> WHAT YOU ARE ASKED TO DO
Only the text of the records below belongs in the answer, copied exactly, with pictures omitted.
GIVEN RECORDS Block Start
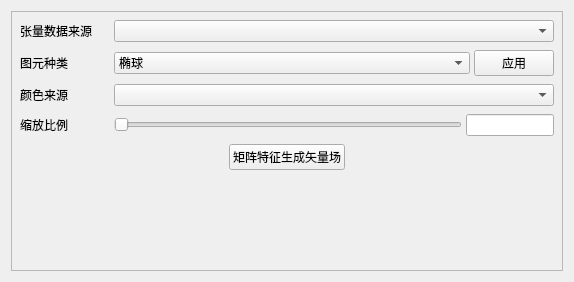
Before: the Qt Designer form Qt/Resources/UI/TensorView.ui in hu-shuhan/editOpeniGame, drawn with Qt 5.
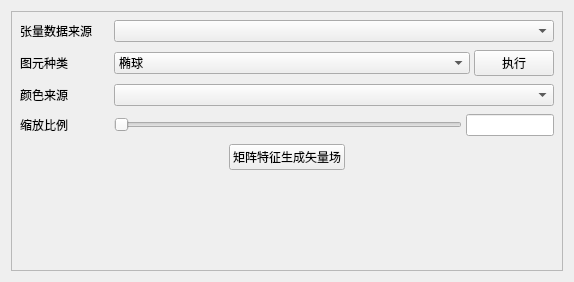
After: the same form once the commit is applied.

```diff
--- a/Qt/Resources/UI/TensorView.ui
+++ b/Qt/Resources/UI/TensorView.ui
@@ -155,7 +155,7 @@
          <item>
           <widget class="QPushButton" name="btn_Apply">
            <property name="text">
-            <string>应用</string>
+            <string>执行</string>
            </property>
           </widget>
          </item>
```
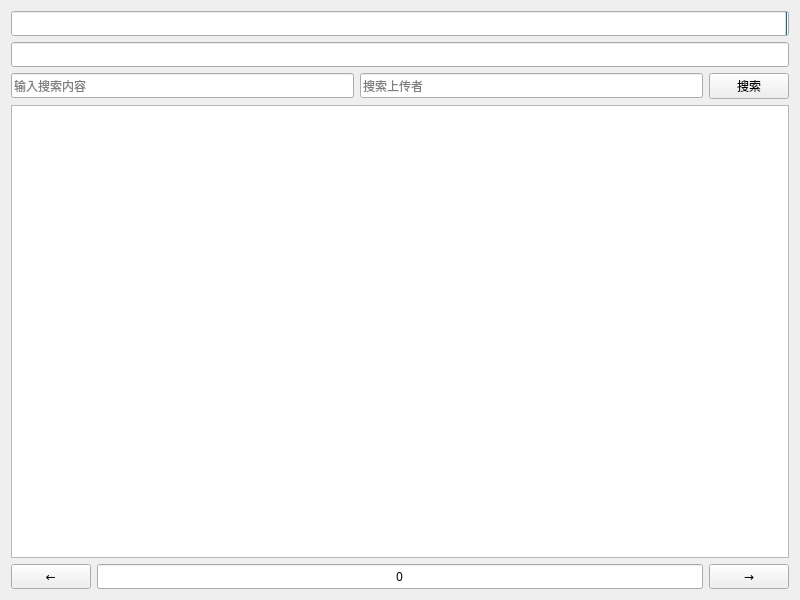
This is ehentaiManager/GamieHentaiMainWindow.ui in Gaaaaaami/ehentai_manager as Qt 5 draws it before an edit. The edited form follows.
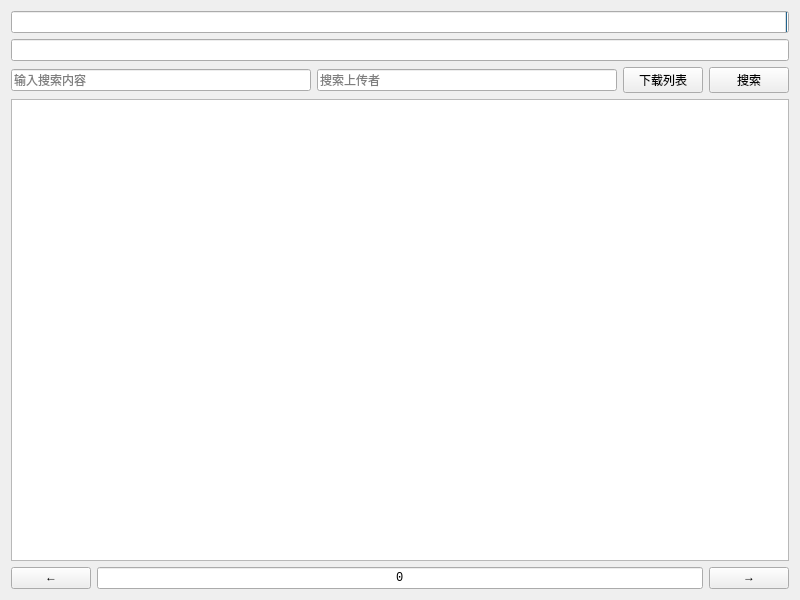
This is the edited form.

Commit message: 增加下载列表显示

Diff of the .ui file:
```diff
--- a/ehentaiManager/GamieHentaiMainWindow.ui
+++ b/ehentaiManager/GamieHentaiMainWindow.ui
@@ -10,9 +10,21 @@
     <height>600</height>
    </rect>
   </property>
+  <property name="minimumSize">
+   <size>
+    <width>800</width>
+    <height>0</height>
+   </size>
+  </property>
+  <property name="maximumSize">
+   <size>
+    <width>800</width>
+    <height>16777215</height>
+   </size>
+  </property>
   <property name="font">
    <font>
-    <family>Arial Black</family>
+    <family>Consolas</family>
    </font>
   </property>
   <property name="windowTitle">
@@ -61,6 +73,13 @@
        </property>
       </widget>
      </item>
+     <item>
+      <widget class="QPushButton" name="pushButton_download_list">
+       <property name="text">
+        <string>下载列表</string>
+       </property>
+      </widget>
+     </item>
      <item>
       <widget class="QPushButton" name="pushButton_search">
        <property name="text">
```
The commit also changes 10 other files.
GIVEN RECORDS Block End
> YOUR RESPONSE
Before: the Qt Designer form Qt/Resources/UI/TensorView.ui in hu-shuhan/editOpeniGame, drawn with Qt 5.
After: the same form once the commit is applied.

```diff
--- a/Qt/Resources/UI/TensorView.ui
+++ b/Qt/Resources/UI/TensorView.ui
@@ -155,7 +155,7 @@
          <item>
           <widget class="QPushButton" name="btn_Apply">
            <property name="text">
-            <string>应用</string>
+            <string>执行</string>
            </property>
           </widget>
          </item>
```
This is ehentaiManager/GamieHentaiMainWindow.ui in Gaaaaaami/ehentai_manager as Qt 5 draws it before an edit. The edited form follows.
This is the edited form.

Commit message: 增加下载列表显示

Diff of the .ui file:
```diff
--- a/ehentaiManager/GamieHentaiMainWindow.ui
+++ b/ehentaiManager/GamieHentaiMainWindow.ui
@@ -10,9 +10,21 @@
     <height>600</height>
    </rect>
   </property>
+  <property name="minimumSize">
+   <size>
+    <width>800</width>
+    <height>0</height>
+   </size>
+  </property>
+  <property name="maximumSize">
+   <size>
+    <width>800</width>
+    <height>16777215</height>
+   </size>
+  </property>
   <property name="font">
    <font>
-    <family>Arial Black</family>
+    <family>Consolas</family>
    </font>
   </property>
   <property name="windowTitle">
@@ -61,6 +73,13 @@
        </property>
       </widget>
      </item>
+     <item>
+      <widget class="QPushButton" name="pushButton_download_list">
+       <property name="text">
+        <string>下载列表</string>
+       </property>
+      </widget>
+     </item>
      <item>
       <widget class="QPushButton" name="pushButton_search">
        <property name="text">
```
The commit also changes 10 other files.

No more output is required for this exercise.